Posted on | June 6, 2011 | No Comments
Waging war on artists is popular nowadays. I should specify that it is popular in the Quebecor Media Empire, which threw some oil on the fire through an editorial in the Journal de Montréal, and was back at it lately on Sun News. What to do with Art? Or crudely put, what does artistic expression bring to our era? What’s in it for me?
I won’t go over the economic arguments in favour of art, nor on Québécor’s hypocrisy (given the subsidies they receive for their “creative” content). I do want however to ponder on the treatment we reserve as a society to various forms of artistic creation.
Since the conclusion of an analysis is influenced by its underlying ideas, I’ll put my cards down, so to speak, and pull two clichés out of a hat:
1) Our contemporary society is an over-consumption society
2) Our modern society is obsessed with the present moment and fear of death
Why start with these worn out clichés? Because they allow us to unveil a few interesting things about the art we buy, as a society. We consume more and more movies (10,5 billion dollars worth in 2010 in the USA, and over 30 billion worldwide. We buy more and more music, mostly online and the global music industry amounted to 66 billion dollars in 2010. As a comparison, the dance industry in the USA generated in 2007 600 million worth of revenues. As for visual arts, I could find no trustworthy source of information. Book sales are also hard to quantify but are apparently on the way down since 2007.
We buy what we can put on the market. To consume more, our experience has to be limited in time, but accessible at will. Is it so surprising that ephemeral yet infinitely reusable products such as music and, to a lesser extent, movies, are so popular? That dance, rarely immortalized on film and broadcast, is less so? Even when the works are as poignant as Béjart’s choreography on Stravinsky’s The Rites of Spring?
To be popular art must come with an expiry date. Art made to last, to perpetually question its viewer does not fit in with contemporary values. It must repeat an ever unchanging message. One has to be out of one’s mind today to dedicate a pictorial work to posterity. When we stare at it we are face with our unavoidable decline – the tabooed fate of our civilization.
But maybe I enjoy stepping out of time for a moment, as when contemplating Baziotes’ The Dwarf, for example. Maybe I enjoy being faced with a new context, a different reality, sometimes raw, sometimes hostile. Can a work possibly speak to me without being clocked?
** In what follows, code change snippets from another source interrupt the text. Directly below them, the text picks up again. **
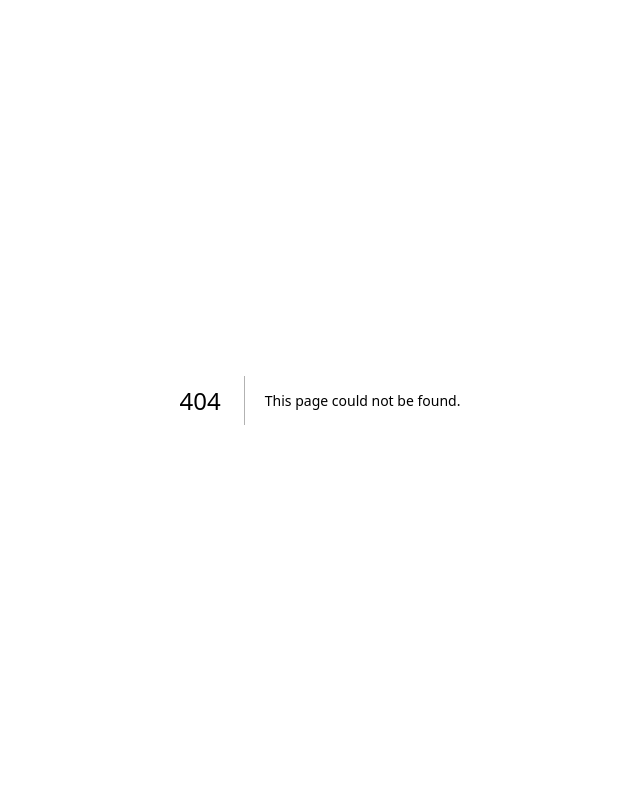
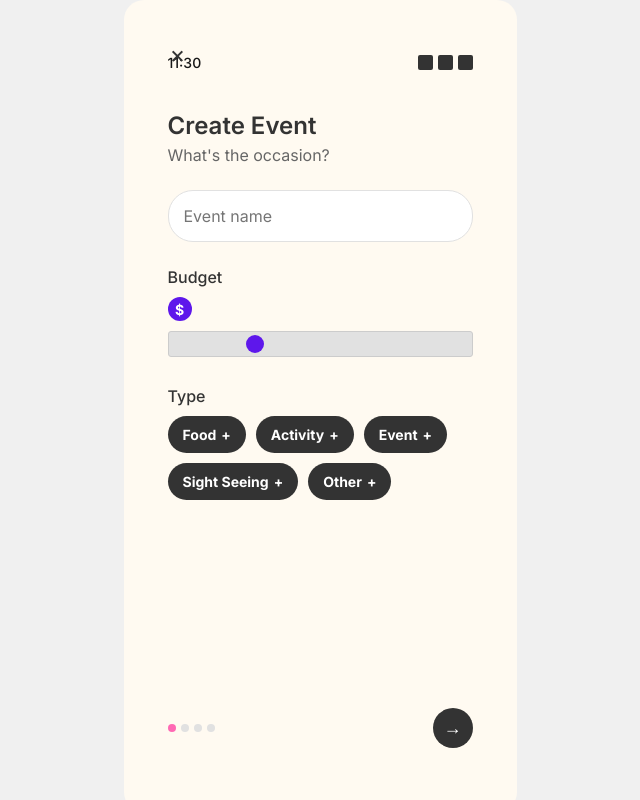
Before and after one commit to sharsharw/PICKI-APP, a Next.js app in the folder picki/: page /events in a window 1280 px wide. Before the commit this address had no page. Shown: the whole page, without its empty margins (320-960 px from the left). Built offline with nearby package versions, Linux system fonts and the light colour scheme.

Commit message:
Add events page and import Inter font in globals css

```diff
--- /dev/null
+++ b/picki/app/events/events.css
@@ -0,0 +1,236 @@
+/* Global container styles */
+.event-creator-container {
+  display: flex;
+  justify-content: center;
+  align-items: center;
+  min-height: 100vh;
+  background-color: #f0f0f0;
+  font-family: 'Inter', sans-serif;
+}
+
+.mobile-frame {
+    width: 393px;
+    height: 812px;
+    background-color: #FFFAF1;
+    border-radius: 20px;
+    padding: 24px;
+    display: flex;
+    flex-direction: column;
+    justify-content: space-between;
+}
+
+/* Page layout */
+.event-page {
+  display: flex;
+  flex-direction: column;
+  height: 100%;
+  padding: 20px;
+  box-sizing: border-box;
+  position: relative;
+}
+
+/* Status bar */
+.status-bar {
+  display: flex;
+  justify-content: space-between;
+  align-items: center;
+  margin-bottom: 10px;
+  padding: 10px 0;
+}
+
+.time {
+  font-size: 14px;
+  font-weight: 500;
+}
+
+.status-icons {
+  display: flex;
+  gap: 5px;
+}
+
+.signal, .wifi, .battery {
+  width: 15px;
+  height: 15px;
+  background-color: #333;
+  border-radius: 2px;
+}
+
+/* Back button */
+.back-button {
+  position: absolute;
+  top: 15px;
+  left: 15px;
+  width: 30px;
+  height: 30px;
+  display: flex;
+  align-items: center;
+  justify-content: center;
+  font-size: 24px;
+  color: #333;
+  cursor: pointer;
+}
+
+/* Content section */
+.content {
+  flex: 1;
+  display: flex;
+  flex-direction: column;
+  padding: 20px 0;
+}
+
+h1 {
+  font-size: 24px;
+  font-weight: 600;
+  margin: 0 0 5px 0;
+  color: #333;
+}
+
+.subtitle {
+  font-size: 16px;
+  color: #666;
+  margin: 0 0 25px 0;
+}
+
+/* Form elements */
+.form-group {
+  margin-bottom: 25px;
+}
+
+.form-label {
+  display: block;
+  font-size: 16px;
+  font-weight: 500;
+  margin-bottom: 10px;
+  color: #333;
+}
+
+.event-input {
+  width: 100%;
+  padding: 15px;
+  border-radius: 25px;
+  border: 1px solid #e1e1e1;
+  font-size: 16px;
+  box-sizing: border-box;
+  outline: none;
+}
+
+/* Budget slider */
+.budget-indicator {
+  display: flex;
+  align-items: center;
+  margin-bottom: 10px;
+}
+
+.budget-icon {
+  width: 24px;
+  height: 24px;
+  border-radius: 50%;
+  background-color: #5e17eb;
+  color: white;
+  display: flex;
+  align-items: center;
+  justify-content: center;
+  font-size: 14px;
+  font-weight: bold;
+}
+
+.budget-slider {
+  width: 100%;
+  height: 6px;
+  -webkit-appearance: none;
+  appearance: none;
+  background: #e1e1e1;
+  border-radius: 3px;
+  outline: none;
+}
+
+.budget-slider::-webkit-slider-thumb {
+  -webkit-appearance: none;
+  appearance: none;
+  width: 18px;
+  height: 18px;
+  border-radius: 50%;
+  background: #5e17eb;
+  cursor: pointer;
+}
+
+.budget-slider::-moz-range-thumb {
+  width: 18px;
+  height: 18px;
+  border-radius: 50%;
+  background: #5e17eb;
+  cursor: pointer;
+  border: none;
+}
+
+/* Type buttons */
+.type-buttons {
+  display: flex;
+  flex-wrap: wrap;
+  gap: 10px;
+  margin-top: 5px;
+}
+
+.type-btn {
+  padding: 10px 15px;
+  border-radius: 25px;
+  border: none;
+  background-color: #333;
+  color: white;
+  font-size: 14px;
+  cursor: pointer;
+  display: flex;
+  align-items: center;
+  transition: all 0.2s ease;
+}
+
+.type-btn.active {
+  background-color: #5e17eb;
+}
+
+.plus-icon {
+  margin-left: 5px;
+  font-size: 14px;
+}
+
+/* Footer */
+.footer {
+  display: flex;
+  justify-content: space-between;
+  align-items: center;
+  padding: 20px 0;
+  margin-top: auto;
+}
+
+.pagination {
+  display: flex;
+  gap: 5px;
+}
+
+.dot {
+  width: 8px;
+  height: 8px;
+  border-radius: 50%;
+  background-color: #e1e1e1;
+}
+
+.dot.active {
+  background-color: #ff69b4;
+}
+
+.next-btn {
+  width: 40px;
+  height: 40px;
+  border-radius: 50%;
+  background-color: #333;
+  color: white;
+  border: none;
+  display: flex;
+  align-items: center;
+  justify-content: center;
+  cursor: pointer;
+}
+
+.arrow {
+  font-size: 18px;
+}
--- /dev/null
+++ b/picki/app/events/layout.js
@@ -0,0 +1,3 @@
+export default function CreateEventLayout({ children }) {
+  return children;
+}
--- /dev/null
+++ b/picki/app/events/page.js
@@ -0,0 +1,128 @@
+'use client';
+
+import { useState } from 'react';
+import './events.css';
+
+export default function EventPage() {
+  const [eventData, setEventData] = useState({
+    name: '',
+    budget: 25, // Default value for slider
+    type: ''
+  });
+
+  const handleInputChange = (e) => {
+    const { name, value } = e.target;
+    setEventData(prev => ({ ...prev, [name]: value }));
+  };
+
+  const handleTypeSelect = (type) => {
+    setEventData(prev => ({ ...prev, type }));
+  };
+
+  const handleNext = () => {
+    // Here you would navigate to the next page or step
+    console.log('Event data:', eventData);
+    // This would typically use router.push('/next-step') or similar
+  };
+
+  return (
+    <div className="event-creator-container">
+      <div className="mobile-frame">
+        <div className="event-page">
+          <div className="status-bar">
+            <div className="time">11:30</div>
+            <div className="status-icons">
+              <div className="signal"></div>
+              <div className="wifi"></div>
+              <div className="battery"></div>
+            </div>
+          </div>
+
+          <div className="back-button">
+            <span>×</span>
+          </div>
+
+          <div className="content">
+            <h1>Create Event</h1>
+            <p className="subtitle">What's the occasion?</p>
+
+            <div className="form-group">
+              <input
+                type="text"
+                name="name"
+                value={eventData.name}
+                onChange={handleInputChange}
+                placeholder="Event name"
+                className="event-input"
+              />
+            </div>
+
+            <div className="form-group">
+              <label className="form-label">Budget</label>
+              <div className="budget-indicator">
+                <div className="budget-icon">$</div>
+              </div>
+              <input
+                type="range"
+                name="budget"
+                min="0"
+                max="100"
+                value={eventData.budget}
+                onChange={handleInputChange}
+                className="budget-slider"
+              />
+            </div>
+
+            <div className="form-group">
+              <label className="form-label">Type</label>
+              <div className="type-buttons">
+                <button
+                  className={`type-btn ${eventData.type === 'Food' ? 'active' : ''}`}
+                  onClick={() => handleTypeSelect('Food')}
+                >
+                  Food <span className="plus-icon">+</span>
+                </button>
+                <button
+                  className={`type-btn ${eventData.type === 'Activity' ? 'active' : ''}`}
+                  onClick={() => handleTypeSelect('Activity')}
+                >
+                  Activity <span className="plus-icon">+</span>
+                </button>
+                <button
+                  className={`type-btn ${eventData.type === 'Event' ? 'active' : ''}`}
+                  onClick={() => handleTypeSelect('Event')}
+                >
+                  Event <span className="plus-icon">+</span>
+                </button>
+                <button
+                  className={`type-btn ${eventData.type === 'Sight Seeing' ? 'active' : ''}`}
+                  onClick={() => handleTypeSelect('Sight Seeing')}
+                >
+                  Sight Seeing <span className="plus-icon">+</span>
+                </button>
+                <button
+                  className={`type-btn ${eventData.type === 'Other' ? 'active' : ''}`}
+                  onClick={() => handleTypeSelect('Other')}
+                >
+                  Other <span className="plus-icon">+</span>
+                </button>
+              </div>
+            </div>
+          </div>
+
+          <div className="footer">
+            <div className="pagination">
+              <span className="dot active"></span>
+              <span className="dot"></span>
+              <span className="dot"></span>
+              <span className="dot"></span>
+            </div>
+            <button className="next-btn" onClick={handleNext}>
+              <span className="arrow">→</span>
+            </button>
+          </div>
+        </div>
+      </div>
+    </div>
+  );
+}
--- a/picki/app/globals.css
+++ b/picki/app/globals.css
@@ -1,6 +1,13 @@
+@import url('https://fonts.googleapis.com/css2?family=Inter:wght@400;500;600;700&display=swap');
+
+* {
+  font-family: 'Inter', sans-serif;
+}
+
 :root {
   --background: #ffffff;
   --foreground: #171717;
+  --font-family-base: 'Inter', sans-serif;
 }
 
 @media (prefers-color-scheme: dark) {
```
Can I on my own begin a dialogue with art, the duration of which will depend only of me, and not on the final credits?
One must not only be crazy today to create with paint brushes, or with bare hands, or with one’s body. You also need a mighty dose of courage and confidence to shout at the world a message it tries resolutely not to hear.